In June 2012, Attorney General Eric HolderEric H. HolderOvernight Tech: Senate moving to kill FCC's internet privacy rules | Bill Gates pushes for foreign aid | Verizon, AT&T pull Google ads | Q&A with IBM's VP for cyber threat intel Uber leadership sticking by CEO Top Dems prep for future while out of the spotlight MORE became the first sitting Cabinet member found to be in contempt of Congress. The vote came after months of the Department of Justice (DOJ) refusing to turn over subpoenaed information about Operation Fast and Furious, which led the Obama administration’s bloodiest and deadliest scandal.
As a refresher, from 2009 to 2011, agents from the Bureau of Alcohol, Tobacco Firearms and Explosives (ATF), overseen by the DOJ, allowed known straw purchasers working for Mexican cartels to illegally buy thousands of firearms at U.S. gun shops. The ATF allowed those purchases to be illegally trafficked south of the border and into the hands of killers. The government lost track of most of the guns, and once in Mexico, they were used in an untold number of crimes. In December 2010, Border Patrol agent Brian Terry was killed by Mexican bandits in Rico Valley, Ariz, and guns found at his murder scene were from the Fast and Furious operation.
“I began asking questions about the shady operations of the ATF and its ‘gunwalking’ operations more than six years ago. Congress is still in litigation regarding Fast and Furious to understand the full extent of what happened and how the Obama administration attempted to avoid congressional oversight, and now four and a half years after my request for an IG investigation, we’re finally learning more from the inspector general about another botched operation,” Senate Judiciary Committee Chairman Chuck GrassleyChuck GrassleyGOP senators pitch alternatives after House pulls ObamaCare repeal bill Friends, foes spar in fight on Trump’s Supreme Court nominee Live coverage: Day three of Supreme Court nominee hearing MORE (R-Iowa) said.
“Sadly, the information provided by whistleblowers appears to be proven true once again. ATF did indeed fail to seize illegal firearms that later turned up at a crime scene in Mexico, trafficked by the same suspects who had previously sold two firearms used in the Feb. 15, 2011, attack on U.S. Immigration and Customs Enforcement in Mexico. The circumstances look all too familiar and seem to be part of a pattern of recklessness that failed to recognize the consequences of allowing firearms to get in the hands of the cartels,” he continued.
As the stonewalling of the Obama era begins to fade away, opportunities to finally bring accountability to a rogue agency are presenting themselves.
Last week, House Oversight and Government Reform Committee Chairman Jason ChaffetzJason ChaffetzSecret Service agents set for discipline after fence-jumping incident: report Overnight Cybersecurity: House Intel chair says surveillance collected on Trump transition team House Oversight grills law enforcement on facial recognition tech MORE (R-Utah) held a hearing to essentially reopen the investigation into previous gunrunning practices with a goal of holding those responsible for the bad tactics accountable.
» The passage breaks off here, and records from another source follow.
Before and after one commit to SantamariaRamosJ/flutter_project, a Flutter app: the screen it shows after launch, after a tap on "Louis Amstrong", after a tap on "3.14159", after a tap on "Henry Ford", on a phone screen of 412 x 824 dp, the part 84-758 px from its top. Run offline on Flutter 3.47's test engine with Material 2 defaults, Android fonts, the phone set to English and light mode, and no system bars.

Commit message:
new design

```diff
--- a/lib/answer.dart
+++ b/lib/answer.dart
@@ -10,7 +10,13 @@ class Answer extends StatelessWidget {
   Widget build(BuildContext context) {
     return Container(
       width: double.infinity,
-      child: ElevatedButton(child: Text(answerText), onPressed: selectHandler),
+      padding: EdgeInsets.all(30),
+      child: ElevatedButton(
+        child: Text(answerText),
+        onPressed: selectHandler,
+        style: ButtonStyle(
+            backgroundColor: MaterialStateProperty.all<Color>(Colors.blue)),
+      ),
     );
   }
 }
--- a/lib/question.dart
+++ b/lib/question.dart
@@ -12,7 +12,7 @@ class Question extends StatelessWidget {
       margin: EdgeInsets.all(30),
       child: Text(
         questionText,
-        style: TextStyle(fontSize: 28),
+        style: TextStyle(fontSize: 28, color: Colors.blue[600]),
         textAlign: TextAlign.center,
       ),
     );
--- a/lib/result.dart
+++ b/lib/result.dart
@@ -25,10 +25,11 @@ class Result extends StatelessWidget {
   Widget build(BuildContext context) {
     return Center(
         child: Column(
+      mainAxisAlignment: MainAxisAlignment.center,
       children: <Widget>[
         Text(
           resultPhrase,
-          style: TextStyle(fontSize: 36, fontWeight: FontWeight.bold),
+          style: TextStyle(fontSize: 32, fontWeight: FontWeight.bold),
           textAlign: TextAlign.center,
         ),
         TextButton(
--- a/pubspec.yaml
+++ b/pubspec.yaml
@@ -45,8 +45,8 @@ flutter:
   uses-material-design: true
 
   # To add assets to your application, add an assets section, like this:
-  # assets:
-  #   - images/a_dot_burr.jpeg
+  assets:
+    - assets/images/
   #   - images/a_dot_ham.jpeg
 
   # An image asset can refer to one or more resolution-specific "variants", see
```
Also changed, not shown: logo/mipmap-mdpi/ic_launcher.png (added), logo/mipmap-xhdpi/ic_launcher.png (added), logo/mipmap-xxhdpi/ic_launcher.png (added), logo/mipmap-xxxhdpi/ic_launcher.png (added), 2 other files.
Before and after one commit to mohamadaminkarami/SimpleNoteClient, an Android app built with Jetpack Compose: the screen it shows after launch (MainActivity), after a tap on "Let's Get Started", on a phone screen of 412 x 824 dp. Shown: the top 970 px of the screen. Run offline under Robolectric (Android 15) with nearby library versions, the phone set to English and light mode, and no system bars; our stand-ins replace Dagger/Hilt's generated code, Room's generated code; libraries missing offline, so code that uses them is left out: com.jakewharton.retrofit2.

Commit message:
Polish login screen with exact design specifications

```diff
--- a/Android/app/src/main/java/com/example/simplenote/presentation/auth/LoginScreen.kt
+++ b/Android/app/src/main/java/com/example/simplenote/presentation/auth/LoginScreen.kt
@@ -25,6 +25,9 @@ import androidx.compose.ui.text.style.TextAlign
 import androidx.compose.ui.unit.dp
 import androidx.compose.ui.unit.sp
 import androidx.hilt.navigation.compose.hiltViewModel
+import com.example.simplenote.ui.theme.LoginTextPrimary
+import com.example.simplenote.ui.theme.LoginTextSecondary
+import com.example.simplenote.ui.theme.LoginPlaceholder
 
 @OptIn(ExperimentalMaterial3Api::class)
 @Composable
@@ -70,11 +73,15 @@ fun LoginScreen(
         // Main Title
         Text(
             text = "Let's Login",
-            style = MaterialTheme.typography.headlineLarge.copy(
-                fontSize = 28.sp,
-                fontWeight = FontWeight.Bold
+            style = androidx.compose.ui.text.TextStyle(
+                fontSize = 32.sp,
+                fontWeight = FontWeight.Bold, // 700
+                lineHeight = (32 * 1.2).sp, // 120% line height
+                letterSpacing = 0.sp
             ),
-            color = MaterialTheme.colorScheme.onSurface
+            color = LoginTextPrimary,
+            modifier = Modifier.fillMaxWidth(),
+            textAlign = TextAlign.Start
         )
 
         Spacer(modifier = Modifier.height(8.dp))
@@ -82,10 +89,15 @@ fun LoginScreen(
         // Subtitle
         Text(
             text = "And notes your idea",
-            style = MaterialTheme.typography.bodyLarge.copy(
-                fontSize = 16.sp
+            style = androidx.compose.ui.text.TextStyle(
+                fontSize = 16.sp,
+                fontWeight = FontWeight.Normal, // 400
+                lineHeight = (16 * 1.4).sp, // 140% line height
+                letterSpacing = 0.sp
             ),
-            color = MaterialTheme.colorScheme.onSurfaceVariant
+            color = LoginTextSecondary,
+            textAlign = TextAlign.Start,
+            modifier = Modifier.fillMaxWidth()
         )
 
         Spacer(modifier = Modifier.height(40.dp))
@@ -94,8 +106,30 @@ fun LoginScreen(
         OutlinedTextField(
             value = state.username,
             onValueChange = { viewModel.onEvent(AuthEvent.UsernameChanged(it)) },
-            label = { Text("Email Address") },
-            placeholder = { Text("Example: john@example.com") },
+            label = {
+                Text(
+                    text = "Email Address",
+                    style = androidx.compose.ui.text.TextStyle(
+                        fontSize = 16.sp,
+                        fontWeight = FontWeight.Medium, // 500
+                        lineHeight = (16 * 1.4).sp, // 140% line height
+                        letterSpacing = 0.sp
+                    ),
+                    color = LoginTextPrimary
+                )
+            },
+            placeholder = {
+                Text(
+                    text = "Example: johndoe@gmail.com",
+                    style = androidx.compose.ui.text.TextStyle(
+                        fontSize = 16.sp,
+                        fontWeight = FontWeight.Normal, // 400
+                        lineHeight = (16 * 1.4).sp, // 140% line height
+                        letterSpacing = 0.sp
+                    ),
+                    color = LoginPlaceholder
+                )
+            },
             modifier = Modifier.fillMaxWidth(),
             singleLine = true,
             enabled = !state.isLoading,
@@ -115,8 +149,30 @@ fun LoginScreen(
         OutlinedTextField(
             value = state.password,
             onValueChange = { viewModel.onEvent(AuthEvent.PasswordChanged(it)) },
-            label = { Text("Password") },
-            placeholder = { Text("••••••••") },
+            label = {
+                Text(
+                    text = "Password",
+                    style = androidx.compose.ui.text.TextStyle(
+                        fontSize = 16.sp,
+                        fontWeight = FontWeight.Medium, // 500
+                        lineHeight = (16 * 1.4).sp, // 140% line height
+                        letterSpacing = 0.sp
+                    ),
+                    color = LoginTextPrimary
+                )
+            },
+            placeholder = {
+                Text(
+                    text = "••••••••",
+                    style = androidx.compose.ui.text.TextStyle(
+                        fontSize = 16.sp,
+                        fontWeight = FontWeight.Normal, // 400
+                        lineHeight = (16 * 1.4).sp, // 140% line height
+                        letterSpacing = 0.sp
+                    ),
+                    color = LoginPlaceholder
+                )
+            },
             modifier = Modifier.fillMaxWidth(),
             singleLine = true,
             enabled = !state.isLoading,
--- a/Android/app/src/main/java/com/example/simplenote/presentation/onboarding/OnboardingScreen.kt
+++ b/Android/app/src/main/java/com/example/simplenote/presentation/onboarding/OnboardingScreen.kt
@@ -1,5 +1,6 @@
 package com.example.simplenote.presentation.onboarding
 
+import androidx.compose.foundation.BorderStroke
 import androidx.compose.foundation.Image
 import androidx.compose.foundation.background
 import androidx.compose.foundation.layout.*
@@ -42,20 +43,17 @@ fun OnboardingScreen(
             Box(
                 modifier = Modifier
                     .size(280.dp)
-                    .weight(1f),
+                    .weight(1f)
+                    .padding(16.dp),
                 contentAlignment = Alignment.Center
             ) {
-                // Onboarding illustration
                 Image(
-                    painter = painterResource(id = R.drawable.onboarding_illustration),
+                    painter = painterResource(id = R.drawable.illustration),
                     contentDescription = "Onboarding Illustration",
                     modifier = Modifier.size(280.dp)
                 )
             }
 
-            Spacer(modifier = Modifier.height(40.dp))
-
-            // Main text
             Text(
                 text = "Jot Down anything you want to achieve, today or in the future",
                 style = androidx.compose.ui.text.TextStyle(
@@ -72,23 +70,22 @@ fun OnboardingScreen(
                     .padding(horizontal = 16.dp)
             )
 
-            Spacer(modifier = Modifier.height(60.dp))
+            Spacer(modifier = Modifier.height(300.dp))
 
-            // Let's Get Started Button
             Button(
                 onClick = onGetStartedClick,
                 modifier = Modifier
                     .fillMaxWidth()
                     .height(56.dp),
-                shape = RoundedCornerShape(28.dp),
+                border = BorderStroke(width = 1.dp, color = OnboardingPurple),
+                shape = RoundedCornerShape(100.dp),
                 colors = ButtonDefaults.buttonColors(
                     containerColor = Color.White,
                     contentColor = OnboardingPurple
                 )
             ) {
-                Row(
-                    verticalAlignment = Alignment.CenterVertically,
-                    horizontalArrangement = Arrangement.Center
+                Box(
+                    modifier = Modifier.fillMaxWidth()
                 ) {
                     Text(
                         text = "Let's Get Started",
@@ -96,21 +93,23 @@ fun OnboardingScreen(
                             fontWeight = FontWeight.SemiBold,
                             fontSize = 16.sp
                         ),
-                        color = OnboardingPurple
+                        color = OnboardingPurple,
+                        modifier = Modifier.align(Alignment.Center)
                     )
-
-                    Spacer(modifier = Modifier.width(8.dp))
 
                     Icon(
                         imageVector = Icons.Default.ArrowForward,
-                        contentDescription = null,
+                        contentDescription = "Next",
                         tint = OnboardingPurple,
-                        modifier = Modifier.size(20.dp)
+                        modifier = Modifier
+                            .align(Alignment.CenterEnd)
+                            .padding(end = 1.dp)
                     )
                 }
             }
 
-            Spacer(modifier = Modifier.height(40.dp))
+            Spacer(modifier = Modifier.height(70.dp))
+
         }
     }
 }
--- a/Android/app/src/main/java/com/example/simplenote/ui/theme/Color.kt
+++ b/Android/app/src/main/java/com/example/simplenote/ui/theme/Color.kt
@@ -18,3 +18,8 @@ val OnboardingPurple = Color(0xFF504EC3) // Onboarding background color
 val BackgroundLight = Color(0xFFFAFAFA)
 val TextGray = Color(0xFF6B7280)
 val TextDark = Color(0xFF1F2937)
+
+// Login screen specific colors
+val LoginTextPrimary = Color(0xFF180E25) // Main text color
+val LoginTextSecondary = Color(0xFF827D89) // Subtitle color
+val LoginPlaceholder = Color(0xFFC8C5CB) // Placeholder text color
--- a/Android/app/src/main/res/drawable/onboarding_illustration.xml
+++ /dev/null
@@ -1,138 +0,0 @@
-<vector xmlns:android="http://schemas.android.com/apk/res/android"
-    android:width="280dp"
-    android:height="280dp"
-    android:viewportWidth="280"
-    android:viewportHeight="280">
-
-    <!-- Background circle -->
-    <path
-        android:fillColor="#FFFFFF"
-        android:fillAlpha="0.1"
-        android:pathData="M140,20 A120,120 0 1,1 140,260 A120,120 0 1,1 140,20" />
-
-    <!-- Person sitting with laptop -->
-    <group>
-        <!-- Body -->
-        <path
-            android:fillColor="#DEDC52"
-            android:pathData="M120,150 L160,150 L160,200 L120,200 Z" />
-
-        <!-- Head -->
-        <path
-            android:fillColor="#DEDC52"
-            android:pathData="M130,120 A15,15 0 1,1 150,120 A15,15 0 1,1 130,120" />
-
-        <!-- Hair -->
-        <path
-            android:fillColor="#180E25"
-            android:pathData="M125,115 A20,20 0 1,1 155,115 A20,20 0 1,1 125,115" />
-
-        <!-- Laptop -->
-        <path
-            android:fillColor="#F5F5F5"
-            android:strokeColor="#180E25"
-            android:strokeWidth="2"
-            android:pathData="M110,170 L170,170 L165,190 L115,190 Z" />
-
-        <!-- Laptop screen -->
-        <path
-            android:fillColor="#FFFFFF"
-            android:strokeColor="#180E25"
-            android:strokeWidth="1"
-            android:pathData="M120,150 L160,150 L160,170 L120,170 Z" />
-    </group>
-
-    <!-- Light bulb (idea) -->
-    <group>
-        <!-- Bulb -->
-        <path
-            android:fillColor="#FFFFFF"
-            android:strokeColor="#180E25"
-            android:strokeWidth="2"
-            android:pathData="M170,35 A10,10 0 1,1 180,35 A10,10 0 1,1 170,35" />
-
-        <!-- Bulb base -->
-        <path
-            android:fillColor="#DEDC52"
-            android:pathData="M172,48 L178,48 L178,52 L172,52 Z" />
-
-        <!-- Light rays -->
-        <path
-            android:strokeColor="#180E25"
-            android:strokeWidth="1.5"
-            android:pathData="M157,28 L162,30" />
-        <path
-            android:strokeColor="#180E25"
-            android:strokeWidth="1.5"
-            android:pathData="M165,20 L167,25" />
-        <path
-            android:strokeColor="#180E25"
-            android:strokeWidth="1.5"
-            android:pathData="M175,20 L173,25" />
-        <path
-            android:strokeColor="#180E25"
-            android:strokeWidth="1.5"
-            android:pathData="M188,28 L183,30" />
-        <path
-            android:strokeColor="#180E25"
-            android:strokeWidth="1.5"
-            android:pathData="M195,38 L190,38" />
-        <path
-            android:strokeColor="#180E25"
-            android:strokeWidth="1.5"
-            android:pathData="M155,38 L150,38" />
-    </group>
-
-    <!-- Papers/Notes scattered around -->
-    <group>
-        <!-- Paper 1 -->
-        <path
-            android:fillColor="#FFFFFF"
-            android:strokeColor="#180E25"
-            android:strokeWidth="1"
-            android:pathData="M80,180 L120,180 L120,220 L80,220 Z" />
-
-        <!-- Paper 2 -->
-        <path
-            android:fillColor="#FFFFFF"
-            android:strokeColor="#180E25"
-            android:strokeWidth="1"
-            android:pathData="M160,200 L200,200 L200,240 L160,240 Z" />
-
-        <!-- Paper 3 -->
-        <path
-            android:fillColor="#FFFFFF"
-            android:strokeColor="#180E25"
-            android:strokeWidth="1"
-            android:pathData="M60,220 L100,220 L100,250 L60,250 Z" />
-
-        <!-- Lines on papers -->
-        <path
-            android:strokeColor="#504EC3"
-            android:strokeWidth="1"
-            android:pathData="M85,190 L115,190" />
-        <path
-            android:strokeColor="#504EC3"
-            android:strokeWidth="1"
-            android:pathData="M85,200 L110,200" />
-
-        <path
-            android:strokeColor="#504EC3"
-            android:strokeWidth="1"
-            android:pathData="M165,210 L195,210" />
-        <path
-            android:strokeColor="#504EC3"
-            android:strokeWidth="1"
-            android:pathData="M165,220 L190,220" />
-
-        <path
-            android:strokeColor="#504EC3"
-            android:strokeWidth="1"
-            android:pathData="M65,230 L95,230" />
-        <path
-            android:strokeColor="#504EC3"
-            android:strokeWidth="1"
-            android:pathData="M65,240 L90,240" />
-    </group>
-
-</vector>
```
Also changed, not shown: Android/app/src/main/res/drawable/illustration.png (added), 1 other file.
After all, when agents Terry and Zapata were murdered, the only people who suffered any consequences were brave whistleblowers who courageously exposed the truth. ATF supervisors saw fake accountability and were simply shifted around the agency. In some instances, they were promoted.
“We’re here today to talk about ATF’s failures in the death of ICE agent Jaime Zapata. You know, there’s nothing more difficult than dealing with a person who puts their life on the line for the United States of America and they get killed doing it. They lose their life. The Zapata family deserves some answers,” Chaffetz said.
“Today we want to examine ATF’s past practices with respect to investigating straw purchasers and firearms trafficking cases. We’ve had the ATF here on a couple different occasions dealing with these issues, and yet we are concerned that these problems are still happening,” he continued. “ATF must enforce the existing laws and aggressively stop illegally purchased and possessed firearms.”
In true ATF fashion, three subpoenaed supervisors refused to show up.
“We invited ATF Deputy Director Ronald Turk and special agent in charge William Temple to testify today because they can provide some of the answers the Zapata family and the public deserve,” Chaffetz said, looking toward the empty seats. “You’ll notice that there are five seats there, and only two have bothered to show up. You know, when Congress — certainly the Oversight Committee — invites you to testify, it’s not optional. It’s not an exercise of whether or not it’s convenient. They will show up.”
The Obama administration as a whole is in the rearview mirror, but much of the corruption remains.
The family of Jaime Zapata and Brian Terry not only deserve answers, they deserve accountability. Further, ATF whistleblowers whose lives were turned upside down for telling the truth and exposing the government’s illegal gun trafficking deserve vindication and justice.
Pavlich is the editor for Townhall.com and a Fox News contributor.
The views expressed by this author are their own and are not the views of The Hill.